Scientists say they might have located the source of migraine headaches, a finding that suggests a new target for drugs to stop the attacks that strike some 16-million Americans.
Brain scans of nine migraine patients, studied within six hours of the start of migraine attacks, showed persistent overactivity in a structure called the brain stem at the base of the brain. The scans revealed a possible migraine "generator" at the point where the brain stem joins the mid-brain, said Dr. Hans Christoph Diener.
Attacks might result from the generator's losing normal control over brain stem centers that regulate perception of pain and the expanding and contracting of blood vessels. Overactivity in those centers might in turn lead to migraine symptoms, said Diener, chairman of the neurology department at the University of Essen in Germany.

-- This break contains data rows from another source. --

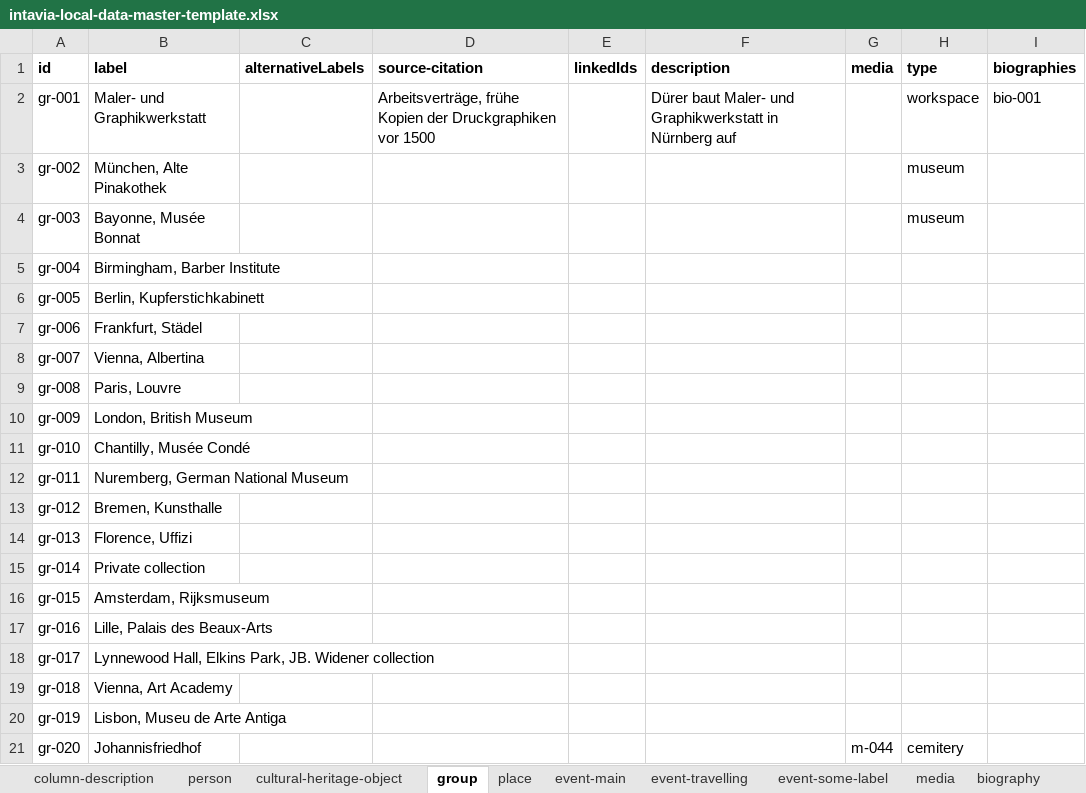
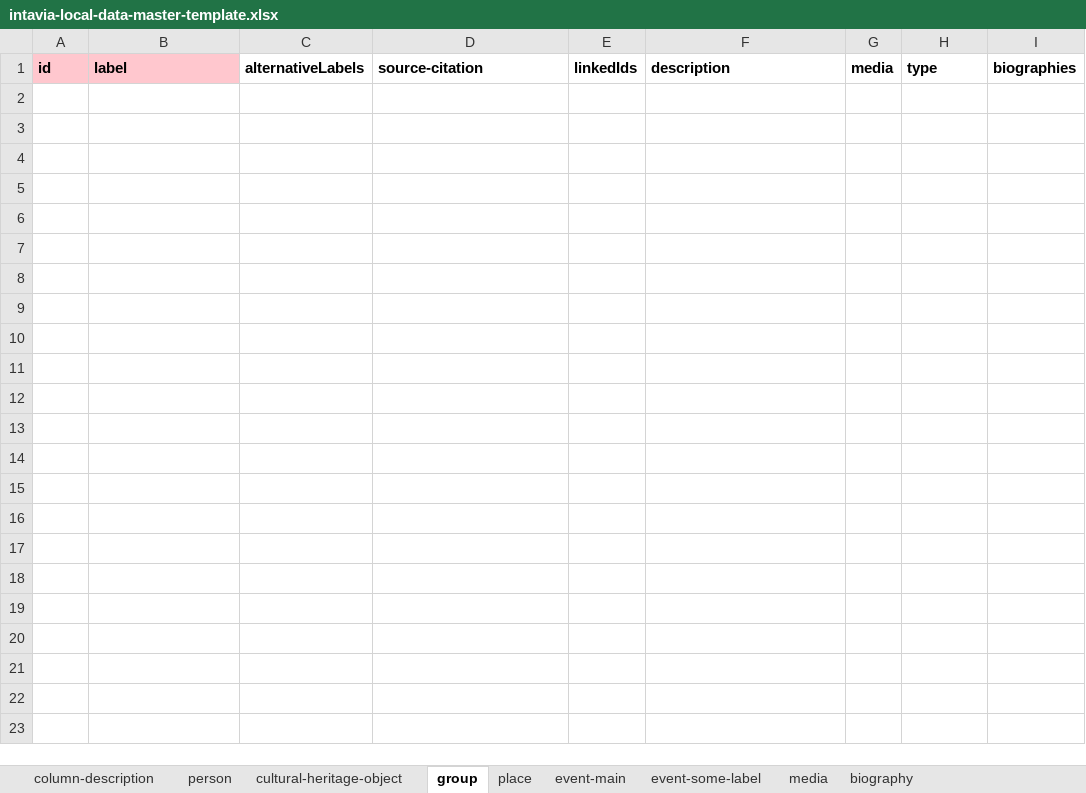
Before and after one commit to InTaVia/data-import, an Excel workbook: public/data/intavia-local-data-master-template.xlsx, sheet group, drawn as a sheet; values as stored, in another font and other column widths than the file's, no borders; the diff names each change by its address in the sheet, - before the commit and + after, or states it on an @@ line.

```diff
--- a/public/data/intavia-local-data-master-template.xlsx (sheet group)
+++ b/public/data/intavia-local-data-master-template.xlsx (sheet group)
-sheet tab: event-travelling
-A1:B1 fill: none
+A1:B1 fill: #FFC7CE
-row 2: gr-001 | Maler- und Graphikwerkstatt |  | Arbeitsverträge, frühe Kopien der Druckgraphiken vor 1500 |  | Dürer baut Maler- und Graphikwerkstatt in Nürnberg auf |  | workspace | bio-001
-row 3: gr-002 | München, Alte Pinakothek |  |  |  |  |  | museum
-row 4: gr-003 | Bayonne, Musée Bonnat |  |  |  |  |  | museum
-row 5: gr-004 | Birmingham, Barber Institute
-row 6: gr-005 | Berlin, Kupferstichkabinett
-row 7: gr-006 | Frankfurt, Städel
-row 8: gr-007 | Vienna, Albertina
-row 9: gr-008 | Paris, Louvre
-row 10: gr-009 | London, British Museum
-row 11: gr-010 | Chantilly, Musée Condé
-row 12: gr-011 | Nuremberg, German National Museum
-row 13: gr-012 | Bremen, Kunsthalle
-row 14: gr-013 | Florence, Uffizi
-row 15: gr-014 | Private collection
-row 16: gr-015 | Amsterdam, Rijksmuseum
-row 17: gr-016 | Lille, Palais des Beaux-Arts
-row 18: gr-017 | Lynnewood Hall, Elkins Park, JB. Widener collection
-row 19: gr-018 | Vienna, Art Academy
-row 20: gr-019 | Lisbon, Museu de Arte Antiga
-row 21: gr-020 | Johannisfriedhof |  |  |  |  | m-044 | cemitery
```
Also changed, not shown: sheet event-main, sheet place, sheet cultural-heritage-object, sheet media, sheet column-description, sheet event-some-label, 2 more sheets, 1 other file.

The generator "continues firing even when the headache is gone," he said. That fits in with what many patients say, that even after the pain is gone they still feel tired and "they somehow know that the attack is not over," he said.
The work suggests looking for new anti-migraine drugs that not only relieve the pain but also suppress the generator to cut off migraine attacks at the root.
The brain scanning results might be the first direct look at this migraine generator in humans, Diener and colleagues report in the July issue of Nature Medicine.
The scanning results showed overactivity in several brain centers before the patients received an injection of the anti-migraine medicine sumatriptan. Once the drug relieved symptoms, only the brain stem overactivity continued, researchers said.